On Wednesday 26 November, together with Chris Gosnell, defense counsel practicing before the International Criminal Tribunal for the Former Yugoslavia (ICTY), researcher Jill Coster van Voorhout provided the first training module to participants from 15 Lebanese NGOs. The attendants followed this second phase of the training on monitoring of international court proceedings in The Hague, after they had had an initial three-day training in Beirut, Lebanon, on topics such as fair trial standards and the purpose and good practices of trial monitoring.

This module addressed conditions of arrest, length of detention, self-representation, disclosure of evidence and ineffective assistance by defense counsel. For that latter topic, Coster van Voorhout contrasted the standards adopted in international criminal proceedings and international human rights law.

On the one hand, international criminal proceedings have laid down a standard for ineffective legal assistance, e.g. in the ICTY case of Tadić, which later got confirmed in the case of the International Criminal Tribunal for Rwanda (ICTR)’s case of Akayesu(see also Blagojević and Krajišnik). In short, the appellant who complains about ineffective legal assistance has to demonstrate “gross incompetence” of counsel and “(…) that there was reasonable doubt as to whether a miscarriage of justice resulted.” Although the ICTR requires prejudice, i.e. but for counsel, the result of the proceedings would have been different, the tribunal also mentioned that “(…) even if such prejudice is not proven the question remains, as to whether the proven incompetence constitutes a violation of the statutory right of the accused to assistance by competent counsel and would consequently warrant aremedy.” The application of the standard in Nahimana et al in 2007 shows that counsel’s absence during hearings amounted to gross professional misconduct, so that any evidence presented during these sessions could not be relied upon against the appellant.

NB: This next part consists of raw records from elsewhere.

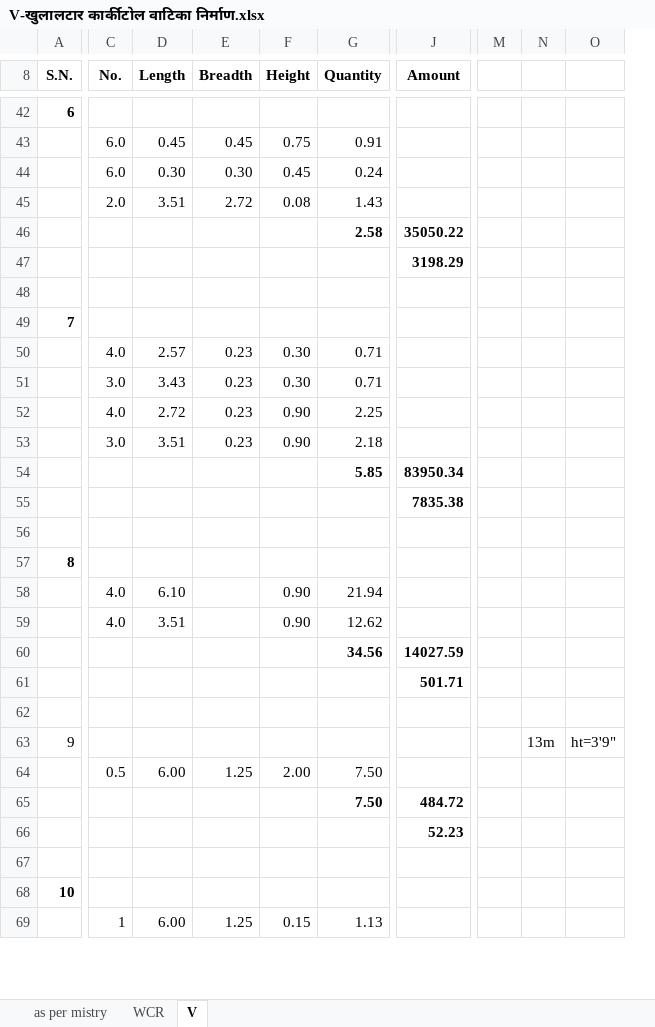
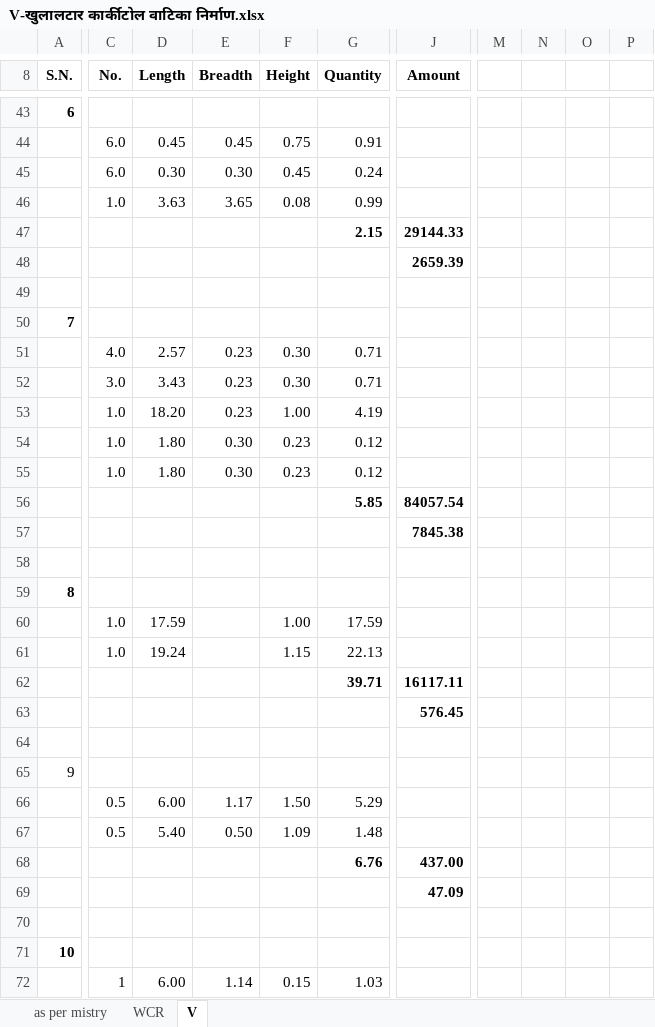
Before and after one commit to suwalcrystal/ofc, an Excel workbook: ofc/estimates/khulaltaar baatika truss/V-खुलालटार कार्कीटोल वाटिका निर्माण.xlsx, sheet V, drawn as a sheet; only a part is shown, gaps mark what is left out; values as stored, in another font and other column widths than the file's, no borders; removed rows and columns are numbered as before the commit, all else as after; rows hold the shown columns only; the diff covers the shown part only; the diff names each change by its address in the sheet, - before the commit and + after, or states it on an @@ line.

```diff
--- a/ofc/estimates/khulaltaar baatika truss/V-खुलालटार कार्कीटोल वाटिका निर्माण.xlsx (sheet V)
+++ b/ofc/estimates/khulaltaar baatika truss/V-खुलालटार कार्कीटोल वाटिका निर्माण.xlsx (sheet V)
-column M, empty
-column N, row 63: 13m
-column O, row 63: ht=3'9"
+column M, empty
+column N, empty
+column O, empty
+column P, empty
-C46 (No.): 2.0
+C46 (No.): 1.0
-D46 (Length): 3.51
+D46 (Length): 3.63
-E46 (Breadth): 2.72
+E46 (Breadth): 3.65
-G46 (Quantity): 1.43
+G46 (Quantity): 0.99
-G47 (Quantity): 2.58
+G47 (Quantity): 2.15
-J47 (Amount): 35050.22
+J47 (Amount): 29144.33
-J48 (Amount): 3198.29
+J48 (Amount): 2659.39
-C53 (No.): 4.0
+C53 (No.): 1.0
-D53 (Length): 2.72
+D53 (Length): 18.20
-F53 (Height): 0.90
+F53 (Height): 1.00
-G53 (Quantity): 2.25
+G53 (Quantity): 4.19
-row 53:  | 3.0 | 3.51 | 0.23 | 0.90 | 2.18
+row 54:  | 1.0 | 1.80 | 0.30 | 0.23 | 0.12
+row 55:  | 1.0 | 1.80 | 0.30 | 0.23 | 0.12
-J56 (Amount): 83950.34
+J56 (Amount): 84057.54
-J57 (Amount): 7835.38
+J57 (Amount): 7845.38
-row 58:  | 4.0 | 6.10 |  | 0.90 | 21.94
-row 59:  | 4.0 | 3.51 |  | 0.90 | 12.62
+row 60:  | 1.0 | 17.59 |  | 1.00 | 17.59
+row 61:  | 1.0 | 19.24 |  | 1.15 | 22.13
-G62 (Quantity): 34.56
+G62 (Quantity): 39.71
-J62 (Amount): 14027.59
+J62 (Amount): 16117.11
-J63 (Amount): 501.71
+J63 (Amount): 576.45
-E66 (Breadth): 1.25
+E66 (Breadth): 1.17
-F66 (Height): 2.00
+F66 (Height): 1.50
-G66 (Quantity): 7.50
+G66 (Quantity): 5.29
+row 67:  | 0.5 | 5.40 | 0.50 | 1.09 | 1.48
-G68 (Quantity): 7.50
+G68 (Quantity): 6.76
-J68 (Amount): 484.72
+J68 (Amount): 437.00
-J69 (Amount): 52.23
+J69 (Amount): 47.09
-E72 (Breadth): 1.25
+E72 (Breadth): 1.14
-G72 (Quantity): 1.13
+G72 (Quantity): 1.03
```
Also changed, not shown: 11 added rows, 5 removed rows and 39 edited cells elsewhere in this sheet, sheet WCR, formulas that keep their value, ofc/estimates/बद्री पुडासैनीको घर जाने बाटो ढलान/V_बद्री पुडासैनीको घर जाने बाटो ढलान.xlsx, 6 other files.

However, in this case, counsel’s failure to cross-examine certain witnesses because of his absence “did not result in a miscarriage of justice” and concrete factual findings of the first instance proceedings were not annulled.

On the other hand, international human rights law has set a standard for ineffective legal assistance, under the European Convention of Fundamental Freedoms and Human Rights (ECHR) and the International Covenant on Civil and Political Rights (ICCPR). Under the ECHR, the standard is that authorities have to intervene in the case if the failure of counsel to provide “effective representation is manifest or sufficiently brought to their attention in some other way”. Prejudice does not have to be established. Wrong advice of counsel to the accused can constitute an “error [that] was so fundamental that it deprived the applicant of a fair trial”. Under the ICCPR in death penalty cases, the standard is that the state has a positive duty to ensure that the legal assistance provided is effective. This standard places the onus on the authorities to guarantee that the accused benefits from an effective defense through corresponding assistance by his lawyer provided indeed meets at least a minimum of effectiveness.

A contrast between the two standards indicates that it is significantly harder for the accused to prove ineffective legal assistance in international criminal proceedings than under human rights law, while the tribunals are self-referential because they have not explained or justified the standard adopted in light of human rights law or comparative criminal procedure. It is therefore important to examine how the Special Tribunal for Lebanon and domestic courts in Lebanon will deal with ineffective legal assistance and whether or not they will place a positive duty upon the authorities to ensure that legal assistance is indeed effective.

The training in The Hague lasted two more days, and entailed court visits and other capacity building sessions.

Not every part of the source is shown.